When it occurred to me that this person is a sociopath and I probably shouldn’t be rooting for him, I wondered if there was something to that. 

I’m watching MadMen now too. Same sort of deal. Don Draper isn’t a villain but he’s not exactly the hero type. I find myself rooting for him. It doesn’t hurt that he’s charismatic and good looking. But when his secretary thinks that her one night stand with him was something more than that I think, “She knows him. She knew what she was getting into.”

This seems to be a relatively new story trend. We’re all familiar with hero’s journey: Hero is normal, hero finds flaw/problem, hero struggles with flaw, hero finds sidekick or mentor to help him deal with flaw, hero overcomes flaw. Hero becomes stronger than before. Maybe we’re bored with the hero’s journey, it’s predictable. It’s common. Even my 8 year old notices: “Mommy, the good guy always wins.”

This is the villain’s journey. I don’t know how I’m supposed to feel after watching/reading a villain’s journey. Mostly, I feel confused, maybe worried, mad. Definitely not the feelings I get after a hero’s journey, renewed, relieved, resolved.

In a villain’s journey, the villain starts out with all the power and he declines through the story and oftentimes, ends up a pile of mush at the end. We are showed the villain’s back story so we can emphasize, maybe identify, with him, why he’s such a lunatic. (Read: Don Draper’s awful childhood and Maleficent’s stollen wings). Sometimes we think, “he’s doing awful things but for good reasons” (Read: Ray Donovan).

While it sometimes feels wrong, it’s fun to watch the villain story unfold. We want to know what horrible thing made them who they are. It’s less predictable. We’ve seen the hero’s story and we know it by heart. The Villain’s Story is mysterious and new to us. 

That’s all it is. This entire post basically justifies my identification with the sociopath in YOU, with the narcissist in Don Draper, the vigilante in Ray Donovan, and with the vengeful Maleficent.

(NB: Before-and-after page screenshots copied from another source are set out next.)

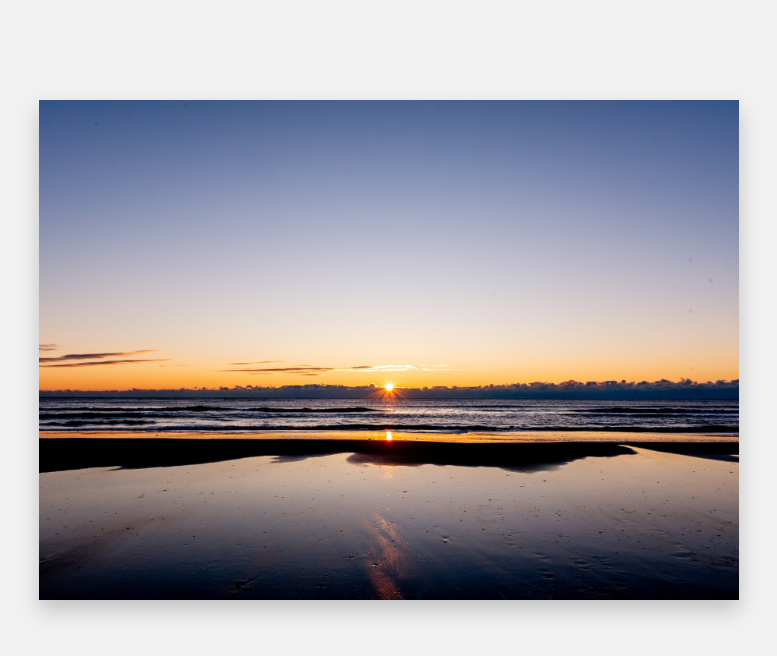
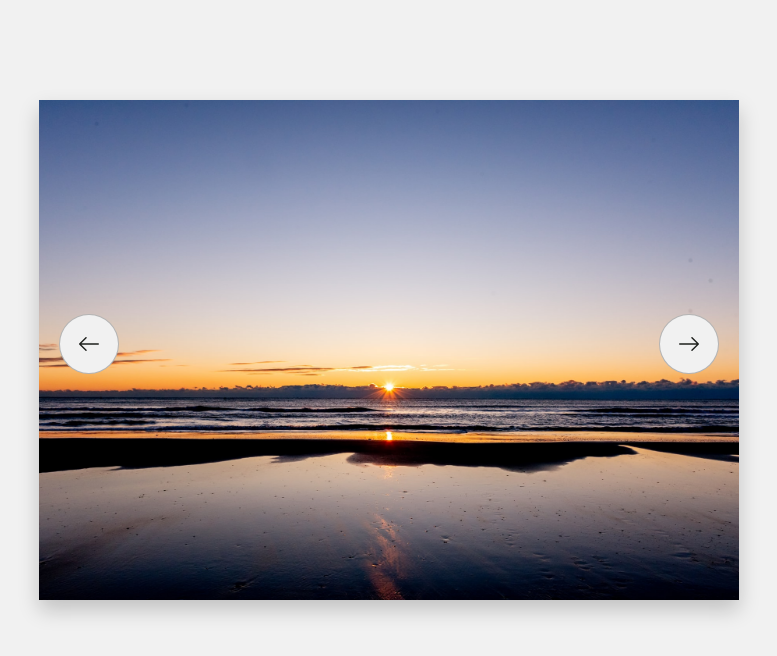
Before and after one commit to HuguesBriqueler/Slider-React, a React (Create React App) app: page / in a window 1280 px wide. Shown: the top 656 px of the page, without its empty margins (251-1028 px from the left). Built offline with nearby package versions, Linux system fonts and the light colour scheme.

Commit message:
Added direction arrows (visual) + css

```diff
--- /dev/null
+++ b/src/components/Slider/BtnSlider.js
@@ -0,0 +1,21 @@
+import styles from "./Slider.module.css";
+import leftArrow from "./icons/left-arrow.svg";
+import rightArrow from "./icons/right-arrow.svg";
+
+export default function BtnSlider({ moveSlide, direction }) {
+  return (
+    <button
+      onClick={moveSlide}
+      className={
+        direction === "next"
+          ? `${styles.btnSlide} ${styles.next}`
+          : `${styles.btnSlide} ${styles.prev}`
+      }
+    >
+      <img
+        src={direction === "next" ? rightArrow : leftArrow}
+        alt="Arrow icon"
+      />
+    </button>
+  );
+}
--- a/src/components/Slider/Slider.js
+++ b/src/components/Slider/Slider.js
@@ -1,6 +1,7 @@
 import { useState } from "react";
 import styles from "./Slider.module.css";
 import { dataSlider } from "../dataSlider";
+import BtnSlider from "./BtnSlider";
 
 export default function Slider() {
   // Using a state with current image index and animation progress
@@ -8,6 +9,10 @@ export default function Slider() {
     index: 0,
     inProgress: false,
   });
+
+  const nextSlide = () => {};
+
+  const prevSlide = () => {};
 
   return (
     <div className={styles.containerSlider}>
@@ -28,6 +33,8 @@ export default function Slider() {
           </div>
         );
       })}
+      <BtnSlider moveSlide={nextSlide} direction={"next"} />
+      <BtnSlider moveSlide={prevSlide} direction={"prev"} />
     </div>
   );
 }
--- a/src/components/Slider/Slider.module.css
+++ b/src/components/Slider/Slider.module.css
@@ -30,3 +30,32 @@
 .activeAnim {
   opacity: 1;
 }
+
+.btnSlide {
+  width: 60px;
+  height: 60px;
+  border-radius: 50%;
+  background: #f1f1f1;
+  border: 1px solid rgba(34, 34, 34, 0.287);
+  position: absolute;
+  display: flex;
+  justify-content: center;
+  align-items: center;
+  cursor: pointer;
+}
+
+.btnSlide img {
+  width: 20px;
+  height: 20px;
+  pointer-events: none;
+}
+.prev {
+  top: 50%;
+  left: 20px;
+  transform: translateY(-60%);
+}
+.next {
+  top: 50%;
+  right: 20px;
+  transform: translateY(-60%);
+}
```
Also changed, not shown: src/components/Slider/icons/left-arrow.svg (added), src/components/Slider/icons/right-arrow.svg (added).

We’re not evil for empathizing with a seemingly human response to evil. We’re all human. (Except Maleficent is a fairy… but you get the idea.)